Work item: Provide the number of lines below that include "Shown", without any other words.

(Data items)
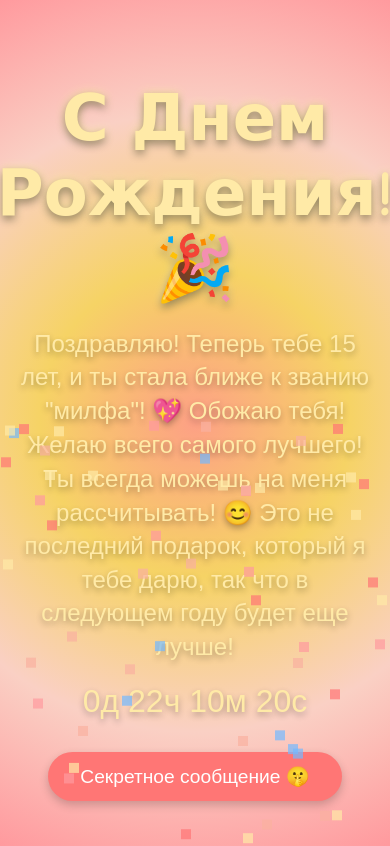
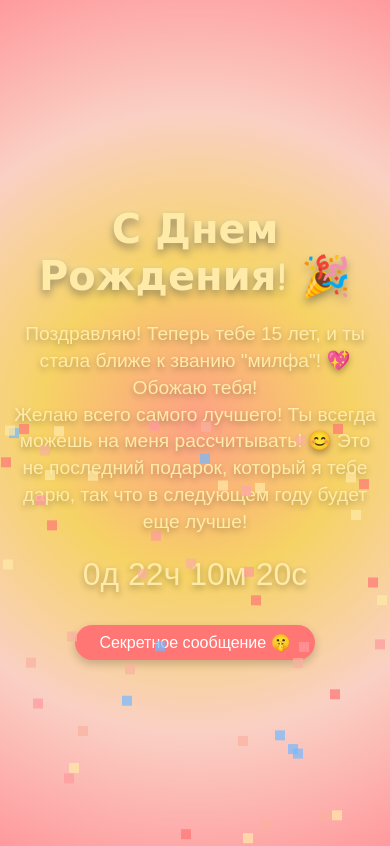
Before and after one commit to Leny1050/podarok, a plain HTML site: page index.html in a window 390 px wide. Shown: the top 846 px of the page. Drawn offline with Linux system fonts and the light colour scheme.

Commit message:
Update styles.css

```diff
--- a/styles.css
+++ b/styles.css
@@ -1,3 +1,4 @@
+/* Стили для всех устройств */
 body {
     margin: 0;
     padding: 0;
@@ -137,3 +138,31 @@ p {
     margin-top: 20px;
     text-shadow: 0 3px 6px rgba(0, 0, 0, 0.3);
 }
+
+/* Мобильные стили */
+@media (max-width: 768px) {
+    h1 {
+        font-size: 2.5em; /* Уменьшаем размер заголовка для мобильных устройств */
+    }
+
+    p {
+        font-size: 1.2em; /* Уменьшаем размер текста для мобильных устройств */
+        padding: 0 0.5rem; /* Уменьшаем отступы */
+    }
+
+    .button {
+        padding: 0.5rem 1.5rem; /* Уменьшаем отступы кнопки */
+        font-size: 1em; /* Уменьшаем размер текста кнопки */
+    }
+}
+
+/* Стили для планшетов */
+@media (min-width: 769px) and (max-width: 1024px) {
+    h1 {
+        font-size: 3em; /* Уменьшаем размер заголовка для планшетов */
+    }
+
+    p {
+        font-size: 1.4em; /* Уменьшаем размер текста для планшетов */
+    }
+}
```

...

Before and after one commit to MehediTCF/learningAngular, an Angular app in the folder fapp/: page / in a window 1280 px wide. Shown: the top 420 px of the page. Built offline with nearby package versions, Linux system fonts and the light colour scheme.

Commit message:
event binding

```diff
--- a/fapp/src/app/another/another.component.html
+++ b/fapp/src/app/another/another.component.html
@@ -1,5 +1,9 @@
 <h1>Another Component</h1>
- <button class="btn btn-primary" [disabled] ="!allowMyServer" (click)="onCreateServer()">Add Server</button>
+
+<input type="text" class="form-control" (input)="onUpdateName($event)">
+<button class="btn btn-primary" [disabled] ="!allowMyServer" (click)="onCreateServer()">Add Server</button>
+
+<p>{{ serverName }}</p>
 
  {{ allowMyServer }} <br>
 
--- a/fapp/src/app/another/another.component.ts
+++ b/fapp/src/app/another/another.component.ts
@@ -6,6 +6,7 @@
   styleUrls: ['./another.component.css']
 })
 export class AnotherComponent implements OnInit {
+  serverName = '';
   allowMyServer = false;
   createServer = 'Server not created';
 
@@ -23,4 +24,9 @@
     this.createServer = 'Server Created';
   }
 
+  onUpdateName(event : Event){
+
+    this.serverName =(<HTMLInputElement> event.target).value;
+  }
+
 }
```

...

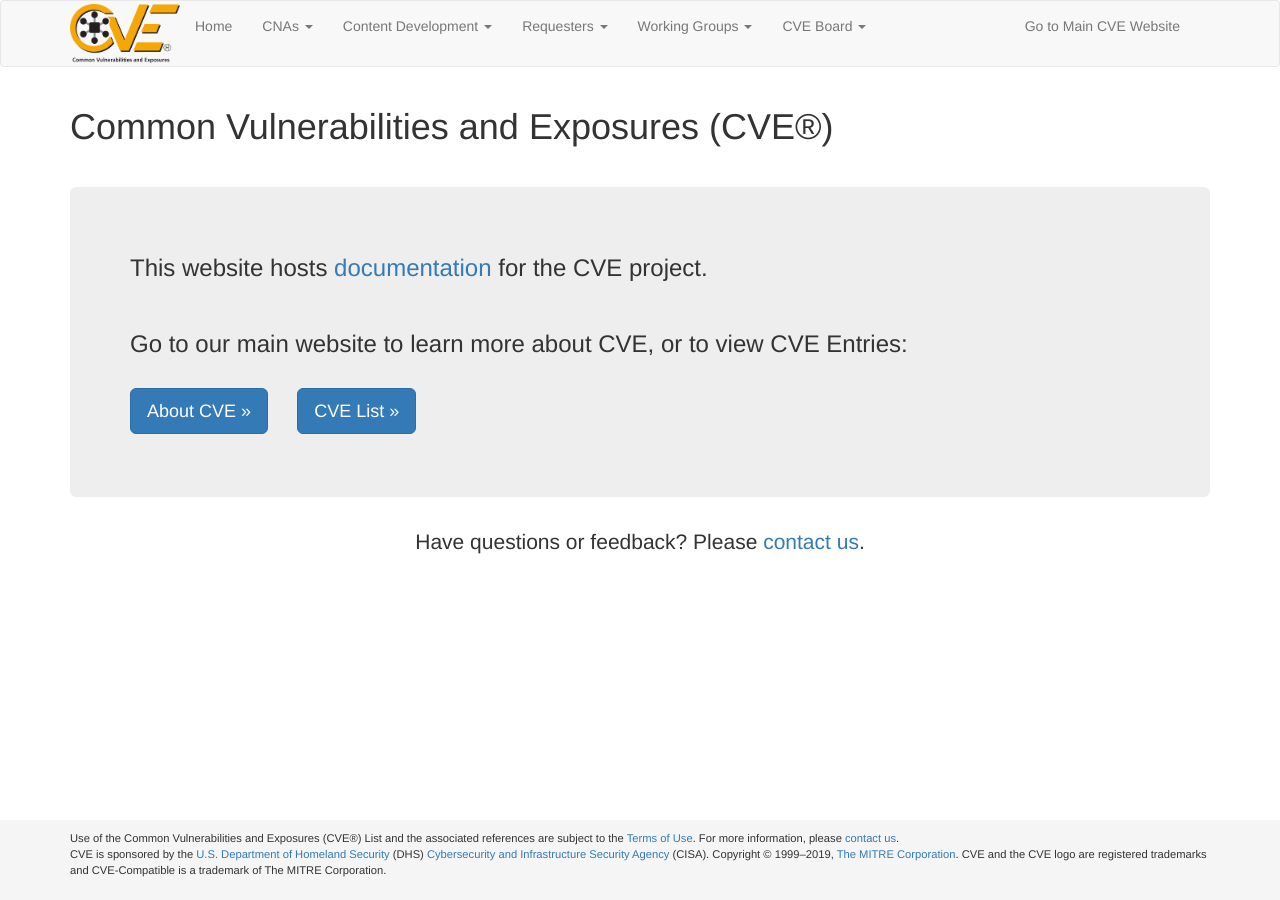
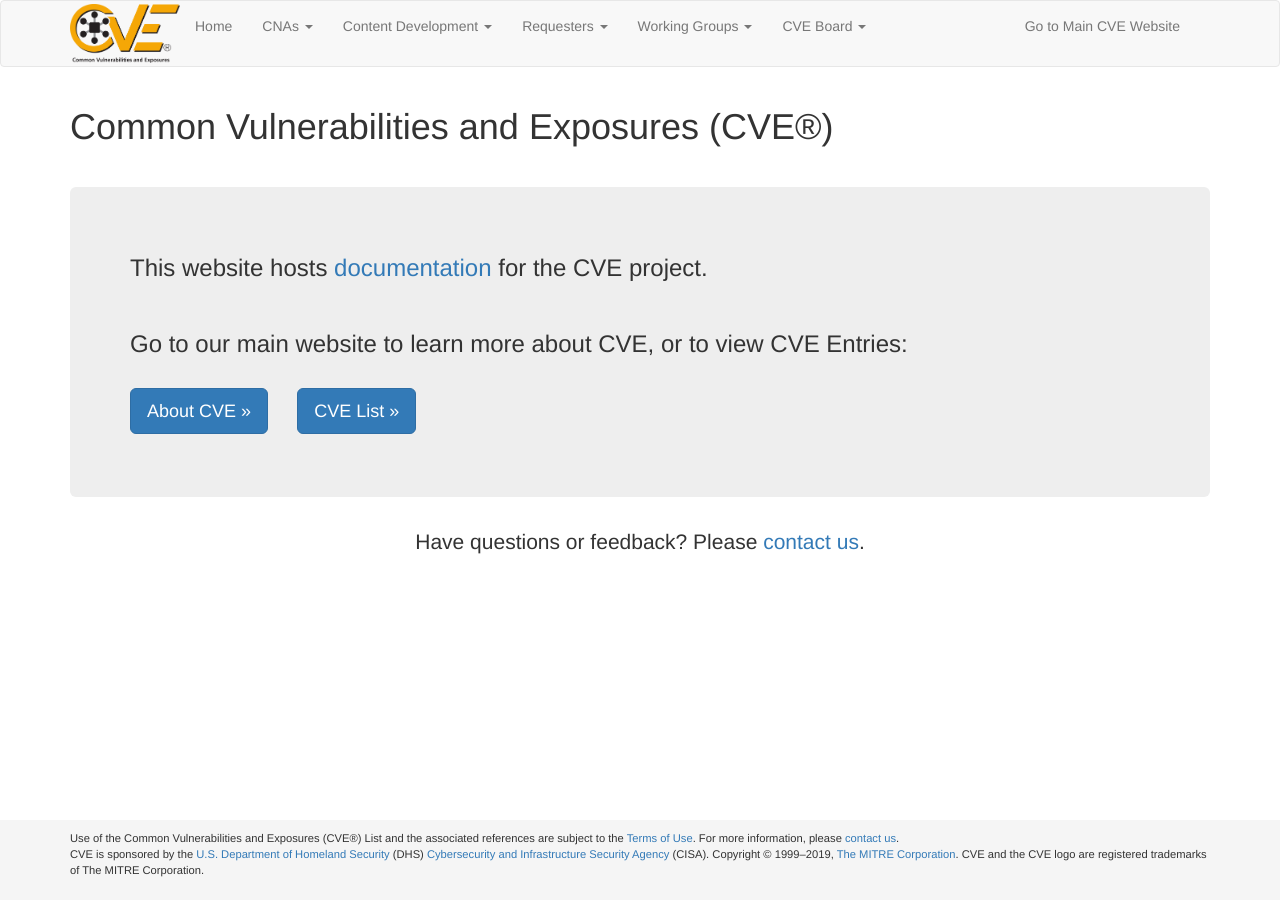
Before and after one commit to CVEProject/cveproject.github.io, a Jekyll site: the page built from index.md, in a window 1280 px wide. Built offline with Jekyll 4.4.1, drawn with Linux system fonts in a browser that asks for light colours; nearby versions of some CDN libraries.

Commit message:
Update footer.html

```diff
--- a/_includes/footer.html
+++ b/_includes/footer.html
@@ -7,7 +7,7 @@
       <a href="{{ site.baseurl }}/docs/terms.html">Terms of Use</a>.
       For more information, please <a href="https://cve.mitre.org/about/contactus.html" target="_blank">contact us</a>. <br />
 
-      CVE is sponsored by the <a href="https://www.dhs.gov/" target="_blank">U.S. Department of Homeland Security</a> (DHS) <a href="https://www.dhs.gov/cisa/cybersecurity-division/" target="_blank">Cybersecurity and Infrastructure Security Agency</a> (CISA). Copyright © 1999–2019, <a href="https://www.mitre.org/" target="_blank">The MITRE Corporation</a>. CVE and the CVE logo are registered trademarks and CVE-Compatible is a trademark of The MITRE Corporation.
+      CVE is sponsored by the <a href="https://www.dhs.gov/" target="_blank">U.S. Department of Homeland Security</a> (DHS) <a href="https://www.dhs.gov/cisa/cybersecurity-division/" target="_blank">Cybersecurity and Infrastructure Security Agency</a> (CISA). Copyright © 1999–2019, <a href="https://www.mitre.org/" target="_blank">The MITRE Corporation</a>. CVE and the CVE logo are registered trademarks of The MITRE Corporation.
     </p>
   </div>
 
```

Output for this task: 2